Notes by Sir Tony Wrigley, President of the British Academy, for the July-December 2000 issue of the [British Academy] Review.
The whole article can be downloaded as a PDF file.
Published in Review, July-December 2000.
Professor Tim Unwin, Head of the Department of Geography at Royal Holloway, University of London, has been undertaking research on rural change in central and eastern Europe since the early 1990s. Struck by the diversity of images appearing on the banknotes of the countries that he visited, and the very different ways in which these appeared to represent their emergent national identities, he was determined to examine the artistic and political processes involved in their creation. Research grants from the British Academy have enabled this initial fascination to be turned into a detailed banknote database, as well as an absorbing account of the very varied processes that led to their creation.
On 14–15 September 2000 the British Academy organized a conference on how Economic and Monetary Union is affecting European states. The conference covered epistemological and methodological problems in studying these effects. It also considered ‘top-down’ effects from the EU level, how different states responded to EMU and sought to reshape its development, and sectoral effects on labour markets, welfare states and financial market regulation. Professor Kenneth Dyson FBA, the organizer of the conference, reflects on some of the issues.

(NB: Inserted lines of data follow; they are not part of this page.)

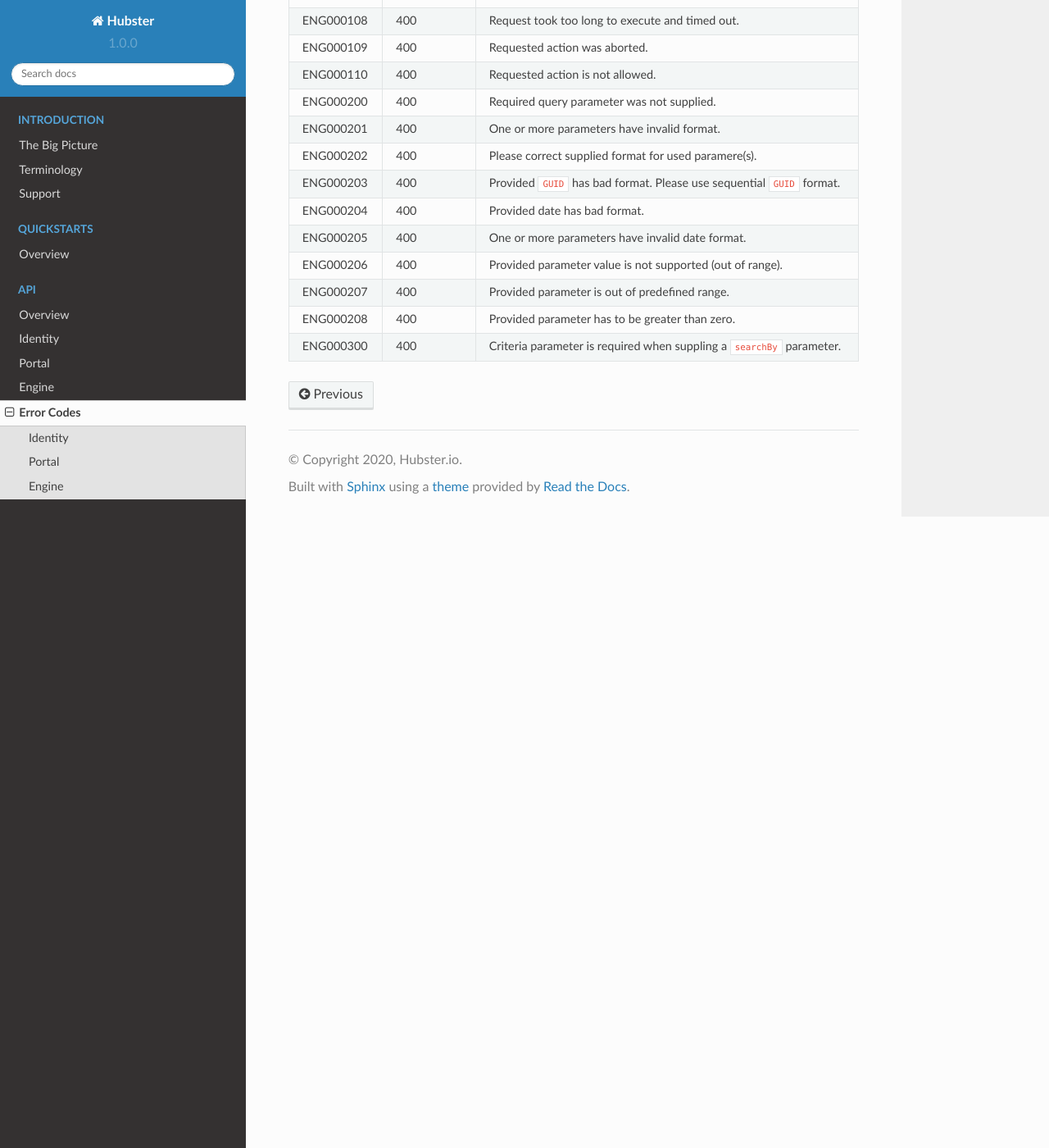
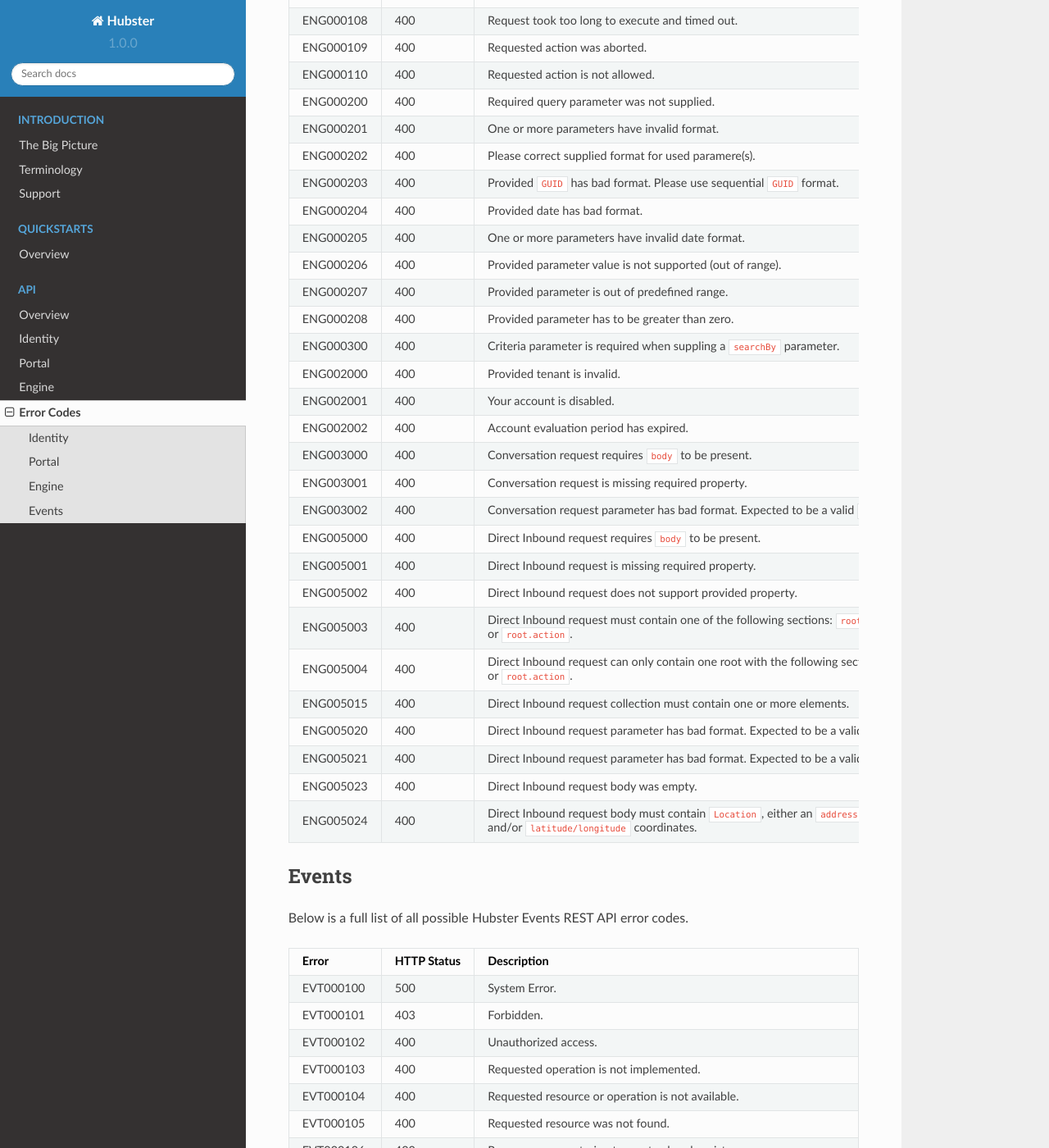
Before and after one commit to hubsterio/docs, a Sphinx documentation site: the page built from docs/api/4_error_codes.rst, in a window 1280 px wide and 1400 px high, scrolled down 2684 px. Shown: the whole window at 82% size. Built offline with Sphinx 7.4.7 and the Read the Docs theme 2.0.0, drawn with Linux system fonts in a browser that asks for light colours; some of the changed text lies outside the part shown.

Commit message:
second portion of Engine error codes.

```diff
--- a/docs/api/4_error_codes.rst
+++ b/docs/api/4_error_codes.rst
@@ -257,3 +257,127 @@ Below is a full list of all possible Hubster Engine REST API error codes.
    * - ENG000300
      - 400
      - Criteria parameter is required when suppling a ``searchBy`` parameter.
+   * - ENG002000
+     - 400
+     - Provided tenant is invalid.
+   * - ENG002001
+     - 400
+     - Your account is disabled.
+   * - ENG002002
+     - 400
+     - Account evaluation period has expired.
+   * - ENG003000
+     - 400
+     - Conversation request requires ``body`` to be present.
+   * - ENG003001
+     - 400
+     - Conversation request is missing required property.
+   * - ENG003002
+     - 400
+     - Conversation request parameter has bad format. Expected to be a valid ``GUID`` value.
+   * - ENG005000
+     - 400
+     - Direct Inbound request requires ``body`` to be present.
+   * - ENG005001
+     - 400
+     - Direct Inbound request is missing required property.
+   * - ENG005002
+     - 400
+     - Direct Inbound request does not support provided property.
+   * - ENG005003
+     - 400
+     - Direct Inbound request must contain one of the following sections: ``root.message`` or ``root.action``.
+   * - ENG005004
+     - 400
+     - Direct Inbound request can only contain one root with the following sections: ``root.message`` or ``root.action``.
+   * - ENG005015
+     - 400
+     - Direct Inbound request collection must contain one or more elements.
+   * - ENG005020
+     - 400
+     - Direct Inbound request parameter has bad format. Expected to be a valid ``GUID`` value.
+   * - ENG005021
+     - 400
+     - Direct Inbound request parameter has bad format. Expected to be a valid ``decimal`` value.
+   * - ENG005023
+     - 400
+     - Direct Inbound request body was empty.
+   * - ENG005024
+     - 400
+     - Direct Inbound request body must contain ``Location``, either an ``address`` and/or ``latitude/longitude`` coordinates.
+
+Events
+^^^^^^^^
+
+Below is a full list of all possible Hubster Events REST API error codes.
+
+.. list-table::
+   :widths: 15 5 70
+   :header-rows: 1
+
+   * - Error
+     - HTTP Status
+     - Description
+   * - EVT000100
+     - 500
+     - System Error.
+   * - EVT000101
+     - 403
+     - Forbidden.
+   * - EVT000102
+     - 400
+     - Unauthorized access.
+   * - EVT000103
+     - 400
+     - Requested operation is not implemented.
+   * - EVT000104
+     - 400
+     - Requested resource or operation is not available.
+   * - EVT000105
+     - 400
+     - Requested resource was not found.
+   * - EVT000106
+     - 400
+     - Resource you are trying to create already exists.
+   * - EVT000107
+     - 400
+     - Current request or operation is not valid.
+   * - EVT000108
+     - 400
+     - Request took too long to execute and timed out.
+   * - EVT000109
+     - 400
+     - Requested action was aborted.
+   * - EVT000110
+     - 400
+     - Requested action is not allowed.
+   * - EVT000200
+     - 400
+     - Required query parameter was not supplied.
+   * - EVT000201
+     - 400
+     - One or more parameters have invalid format.
+   * - EVT000202
+     - 400
+     - Please correct supplied format for used paramere(s).
+   * - EVT000203
+     - 400
+     - Provided ``GUID`` has bad format. Please use sequential ``GUID`` format.
+   * - EVT000204
+     - 400
+     - Provided date has bad format.
+   * - EVT000205
+     - 400
+     - One or more parameters have invalid date format.
+   * - EVT000206
+     - 400
+     - Provided parameter value is not supported (out of range).
+   * - EVT000207
+     - 400
+     - Provided parameter is out of predefined range.
+   * - EVT000208
+     - 400
+     - Provided parameter has to be greater than zero.
+   * - EVT000300
+     - 400
+     - Criteria parameter is required when suppling a ``searchBy`` parameter.
```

As part of the Academy’s outreach activities, a report examining the relationship between science and the media was launched at a seminar held at the British Academy on 12 September 2000. An invited panel responded to a presentation given by the author of the report, Professor Ian Hargreaves. The event aimed to highlight the important contribution social science has towards bridging the gulf of understanding between the public, media and science. Professor Hargreaves describes some main issues that were discussed at the event.